#12

To have another cartridge collector living in the same town with you - that would be nice. We tend to be spread pretty thin in my experience - thank Goodness (or was that Al Gore?) for the internet.


#13

DK

I have considered making drawer liners like you described but the cost of good wooden dowels makes it prohibitive. Are the cheap ones OK? It seems to me like everything from China was made with or washed in urine. Like corrugated cardboard, for example.

Ray


#14

Ray - I had to be selective when picking out the dowels. Half of the dowels at Home Depot of this type were either bent or broken, but I managed to get enough after inspecting several. The oak ones were more expensive and were better quality, but obviously the wrong type of wood.


#15

One more are the flat plastic Plano boxes with dividers. All hardware and sporting shops carry them, they come in all sizes, if you get the thinnest ones with the most number of movable dividers you can not only handle individual rounds but boxes on the flat . I have them stacked 10 high with no problem. Eventually I will make a divider shelves so they can be stored out of the way but easy acess. My 2 cents Vic


#16


I second this idea! It is what I mainly use right now. It is excellent for organization, and allows growth to be really easy as you can just move the interior boxes around.

These are amazing if you ever what to show off your collection too at a place other than your home as they are so easy to carry around. Also are super easy to store in an organized way in the corner of your garage.

You can also get cheap small dessicant packs to put in each little drawer to keep moisture more at bay.

http://www.amazon.com/Plano-3650-Size-Tackle-Box/dp/B000E3FKTE


#17

When it comes to housing my collection, I’m as simple as it gets (unlike Gyrojet’s plastic labled tubes that looks really cool, or John Moss’s set-up which is pretty awsome if I might say). Singles i just keep in the MTM Case Guard plastic boxes of 100. They’re manageable, sturdy, stackable and I place a sticker/label on top with the manufacturers written on the label. Packets and boxes of ammo that I store away are in surplus .30 & .50 cal. ammo cans.


#18

Leon

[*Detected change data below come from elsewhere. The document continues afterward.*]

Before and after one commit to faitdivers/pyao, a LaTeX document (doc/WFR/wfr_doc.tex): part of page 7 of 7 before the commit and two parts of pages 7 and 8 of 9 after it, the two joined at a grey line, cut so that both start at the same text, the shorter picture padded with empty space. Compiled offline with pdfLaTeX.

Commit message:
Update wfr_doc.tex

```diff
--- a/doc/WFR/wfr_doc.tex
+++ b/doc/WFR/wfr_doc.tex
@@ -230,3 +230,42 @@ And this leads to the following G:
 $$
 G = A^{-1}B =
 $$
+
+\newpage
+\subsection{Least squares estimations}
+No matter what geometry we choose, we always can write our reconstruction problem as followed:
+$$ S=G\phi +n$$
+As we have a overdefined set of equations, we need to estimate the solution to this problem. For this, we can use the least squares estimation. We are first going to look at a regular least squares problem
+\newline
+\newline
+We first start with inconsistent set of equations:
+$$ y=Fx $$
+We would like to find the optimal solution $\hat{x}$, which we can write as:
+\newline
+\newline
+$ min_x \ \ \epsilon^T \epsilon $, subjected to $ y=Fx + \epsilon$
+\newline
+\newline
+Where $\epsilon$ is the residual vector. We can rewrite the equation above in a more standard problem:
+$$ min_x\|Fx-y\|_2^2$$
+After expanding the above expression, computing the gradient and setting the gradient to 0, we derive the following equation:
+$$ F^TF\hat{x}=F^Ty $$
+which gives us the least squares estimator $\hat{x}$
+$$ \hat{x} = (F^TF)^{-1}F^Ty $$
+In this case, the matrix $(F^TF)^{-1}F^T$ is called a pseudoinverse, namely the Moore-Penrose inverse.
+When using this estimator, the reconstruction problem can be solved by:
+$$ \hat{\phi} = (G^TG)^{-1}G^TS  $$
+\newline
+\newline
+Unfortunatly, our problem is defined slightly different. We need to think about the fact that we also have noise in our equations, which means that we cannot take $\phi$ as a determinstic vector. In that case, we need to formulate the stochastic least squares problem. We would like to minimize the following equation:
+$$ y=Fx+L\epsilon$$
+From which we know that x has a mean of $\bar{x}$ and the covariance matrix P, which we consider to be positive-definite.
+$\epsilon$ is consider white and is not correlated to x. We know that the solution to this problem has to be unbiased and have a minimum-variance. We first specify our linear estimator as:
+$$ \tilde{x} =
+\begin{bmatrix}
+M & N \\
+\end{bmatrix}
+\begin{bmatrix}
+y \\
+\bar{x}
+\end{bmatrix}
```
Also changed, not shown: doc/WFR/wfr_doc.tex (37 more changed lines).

When using the MTM plastic boxes you have to be careful or you’ll rub a bright ring around the cartridge where it meets the black inner tray. This will happen especially when you transport the boxes by automobile. The vibrations from the car engine and road surface will result in a ring-around-the-case in very short order. Even the act of moving the boxes around your house will eventually do the same thing.

The inner trays can be adjusted for height, to a certain degree. Shooters do this to accomodate the particular cartridge, not to prevent the ring, but to make the cartridges more accessible. The ring is not a concern to shooters but is to a collector.

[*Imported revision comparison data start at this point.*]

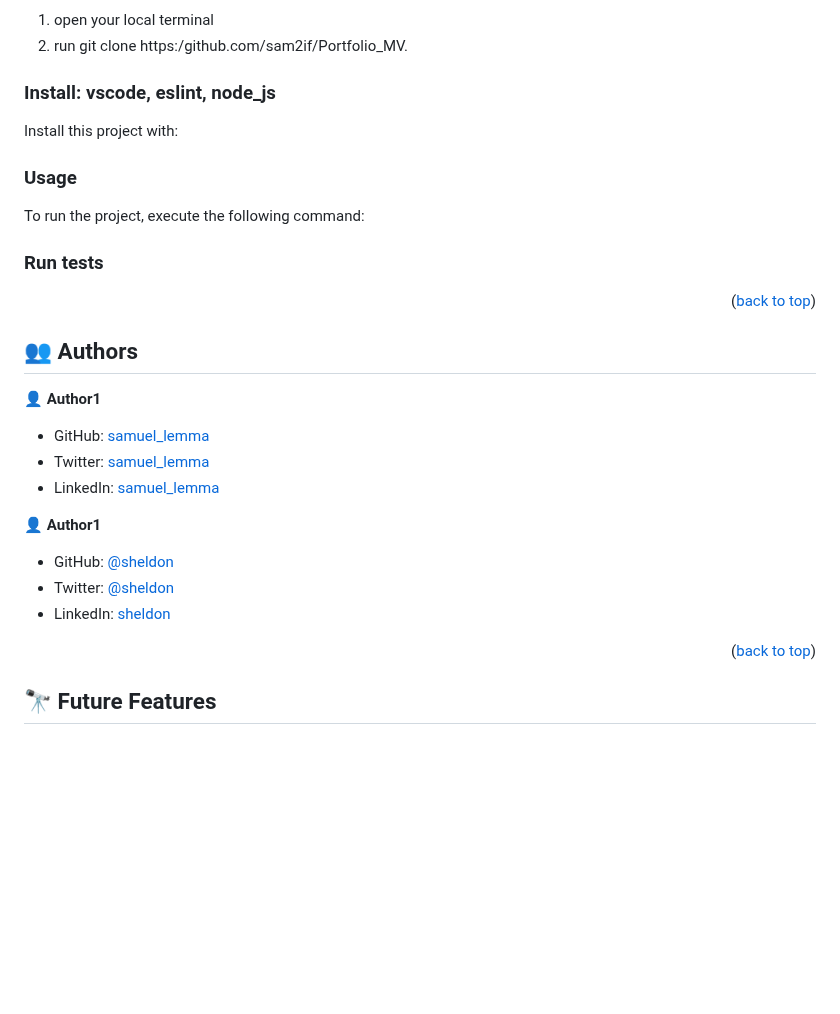
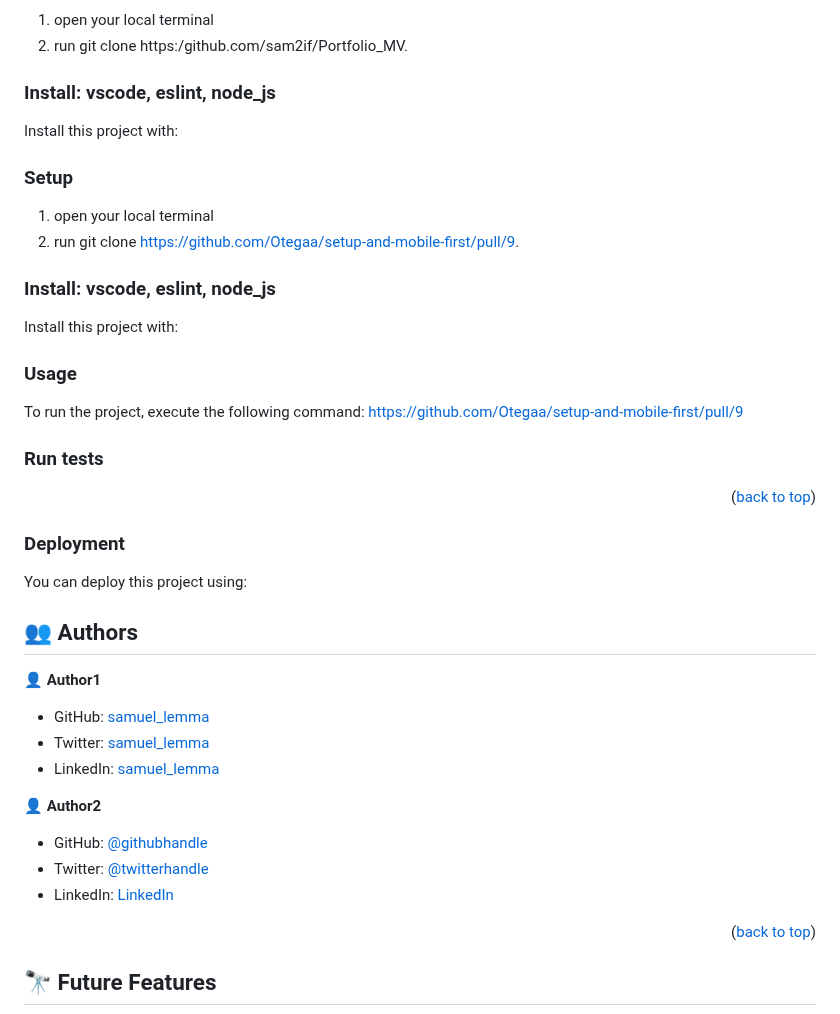
Before and after one commit to sam2if/Portfolio_MV, a Markdown page: README.md, the part around the change. Drawn GitHub-style; blank space fills up the shorter version.

```diff
--- a/README.md
+++ b/README.md
@@ -72,14 +72,27 @@ In order to run this project you need:
 
 Install this project with:
 
+### Setup
+
+1) open your local terminal
+2) run git clone https://github.com/Otegaa/setup-and-mobile-first/pull/9.
+
+### Install: vscode, eslint, node_js
+
+Install this project with:
+
 ### Usage
 
-To run the project, execute the following command:
+To run the project, execute the following command: https://github.com/Otegaa/setup-and-mobile-first/pull/9
 
 
 ### Run tests
 
 <p align="right">(<a href="#readme-top">back to top</a>)</p>
+
+### Deployment
+
+You can deploy this project using:
 
 <!-- AUTHORS -->
 
@@ -91,11 +104,13 @@ To run the project, execute the following command:
 - Twitter: [samuel_lemma](https://twitter.com/samuellemma3733)
 - LinkedIn: [samuel_lemma](https://www.linkedin.com/in/samuel-lemma-7479b1214/)
 
-👤 **Author1**
 
-- GitHub: [@sheldon](https://github.com/githubhandle)
-- Twitter: [@sheldon](https://twitter.com/twitterhandle)
-- LinkedIn: [sheldon](https://linkedin.com/in/linkedinhandle)
+👤 **Author2**
+
+- GitHub: [@githubhandle](https://github.com/Otegaa)
+- Twitter: [@twitterhandle](https://twitter.com/O_tegaaa)
+- LinkedIn: [LinkedIn](https://www.linkedin.com/in/blessing-ekiugbo/)
+
 
 <p align="right">(<a href="#readme-top">back to top</a>)</p>
 
```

JMHO

Ray


#19

Examples of mild ring-around-the case. OK for shooting but not something you want to see on your three-hundred dollar 7.62x39 Lugashistan.

Ray


#20

Ray,

Thanks for the heads-up. I’ve been storing my collection in the Case Guards for over 20 years and I’ve yet to come across the problem you mentioned…yet. I’ll keep a close eye on my collection for this problem.